The quantitative, computational, and theoretical bioengineering group works to explain, model, and provide the means to manipulate medically-related biological systems.
Investigations range from biomechanics to protein-protein interactions, to stem cell differentiation and immune system therapies. These investigations often employ a systems biology approach to understand how biological processes, within cells, a group of cells, or an entire tissue work at the ‘network level’, and generally seeks to determine how biological components (e.g., genes, proteins, and biochemical reactions) interact to produce defined physiological responses and behaviors.
Ultimately, this multi-scale understanding of biological systems is central to gaining a better understanding of the causes and progression of human diseases, and promises to lead to new therapeutic strategies that can be increasingly personalized.

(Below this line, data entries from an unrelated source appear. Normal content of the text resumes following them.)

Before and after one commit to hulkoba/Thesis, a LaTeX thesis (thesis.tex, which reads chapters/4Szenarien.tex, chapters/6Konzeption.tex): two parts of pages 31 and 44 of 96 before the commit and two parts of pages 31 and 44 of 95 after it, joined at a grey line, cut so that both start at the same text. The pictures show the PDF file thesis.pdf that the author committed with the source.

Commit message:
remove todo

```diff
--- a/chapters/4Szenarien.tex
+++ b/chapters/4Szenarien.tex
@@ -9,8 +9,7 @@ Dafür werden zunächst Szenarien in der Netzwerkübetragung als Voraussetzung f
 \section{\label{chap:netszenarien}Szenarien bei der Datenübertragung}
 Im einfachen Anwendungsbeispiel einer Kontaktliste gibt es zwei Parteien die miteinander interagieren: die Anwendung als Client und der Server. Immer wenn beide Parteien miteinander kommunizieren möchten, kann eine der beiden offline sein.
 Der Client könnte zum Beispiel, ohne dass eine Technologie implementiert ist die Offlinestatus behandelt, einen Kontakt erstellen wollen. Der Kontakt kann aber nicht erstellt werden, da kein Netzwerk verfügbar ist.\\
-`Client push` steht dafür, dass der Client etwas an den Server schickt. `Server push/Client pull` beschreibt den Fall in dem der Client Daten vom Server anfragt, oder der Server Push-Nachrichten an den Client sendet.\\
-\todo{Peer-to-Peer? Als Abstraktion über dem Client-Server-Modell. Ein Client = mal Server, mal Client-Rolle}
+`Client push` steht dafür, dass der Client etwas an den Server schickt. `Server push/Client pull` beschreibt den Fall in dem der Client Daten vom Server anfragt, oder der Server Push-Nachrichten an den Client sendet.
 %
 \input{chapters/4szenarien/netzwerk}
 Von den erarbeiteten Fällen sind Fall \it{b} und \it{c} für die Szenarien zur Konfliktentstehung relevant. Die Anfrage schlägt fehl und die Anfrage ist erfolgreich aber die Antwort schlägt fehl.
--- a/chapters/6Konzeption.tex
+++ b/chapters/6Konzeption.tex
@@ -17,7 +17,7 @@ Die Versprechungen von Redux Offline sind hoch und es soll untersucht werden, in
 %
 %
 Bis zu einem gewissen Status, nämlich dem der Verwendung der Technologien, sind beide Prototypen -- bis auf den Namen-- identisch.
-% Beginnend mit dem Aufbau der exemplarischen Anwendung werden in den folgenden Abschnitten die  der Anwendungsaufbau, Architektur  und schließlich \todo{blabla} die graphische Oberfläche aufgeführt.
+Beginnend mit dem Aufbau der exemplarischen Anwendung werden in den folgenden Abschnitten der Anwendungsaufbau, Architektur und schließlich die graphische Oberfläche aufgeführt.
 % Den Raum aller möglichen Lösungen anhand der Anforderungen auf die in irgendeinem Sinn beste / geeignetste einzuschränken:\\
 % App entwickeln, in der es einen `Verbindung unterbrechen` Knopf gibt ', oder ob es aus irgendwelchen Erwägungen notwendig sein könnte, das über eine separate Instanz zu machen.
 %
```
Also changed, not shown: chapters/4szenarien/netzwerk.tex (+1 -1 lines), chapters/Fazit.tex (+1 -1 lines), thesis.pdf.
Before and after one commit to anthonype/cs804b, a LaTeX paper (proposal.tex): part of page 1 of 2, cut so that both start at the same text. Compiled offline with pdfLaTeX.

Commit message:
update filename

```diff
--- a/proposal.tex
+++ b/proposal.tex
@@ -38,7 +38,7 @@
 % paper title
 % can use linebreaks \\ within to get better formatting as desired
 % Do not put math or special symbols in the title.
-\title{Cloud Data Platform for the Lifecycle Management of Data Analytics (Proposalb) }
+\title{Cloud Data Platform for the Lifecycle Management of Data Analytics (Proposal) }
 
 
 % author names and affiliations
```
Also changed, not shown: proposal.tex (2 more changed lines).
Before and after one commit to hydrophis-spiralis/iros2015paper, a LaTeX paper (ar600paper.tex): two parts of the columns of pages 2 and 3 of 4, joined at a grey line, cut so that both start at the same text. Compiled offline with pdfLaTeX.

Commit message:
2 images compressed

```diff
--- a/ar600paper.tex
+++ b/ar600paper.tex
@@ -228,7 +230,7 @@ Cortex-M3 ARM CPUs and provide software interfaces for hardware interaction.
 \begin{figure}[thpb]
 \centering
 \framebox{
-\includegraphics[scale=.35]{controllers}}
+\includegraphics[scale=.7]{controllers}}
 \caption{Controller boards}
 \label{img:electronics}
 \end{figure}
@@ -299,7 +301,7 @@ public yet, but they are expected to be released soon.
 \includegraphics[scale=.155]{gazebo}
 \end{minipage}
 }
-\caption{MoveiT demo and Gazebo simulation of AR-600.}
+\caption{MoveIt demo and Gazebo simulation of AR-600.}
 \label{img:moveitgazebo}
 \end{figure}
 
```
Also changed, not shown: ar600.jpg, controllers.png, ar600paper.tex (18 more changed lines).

General areas of interest include connective tissue mechanics, environmental effects on stem cell differentiation, biofilms, sequence and structure properties of biomacromolecules, nanoelectromechanical transduction in cochlear, outer-hair cell membranes, neuroscience, characterization of molecular imaging markers, structural biology, evolution and immune system therapies, and design principles of biochemical circuits.
Faculty working with these research approaches often collaborate with experimentalists and clinician-scientists based at Rice, in the Texas Medical Center, or throughout the world.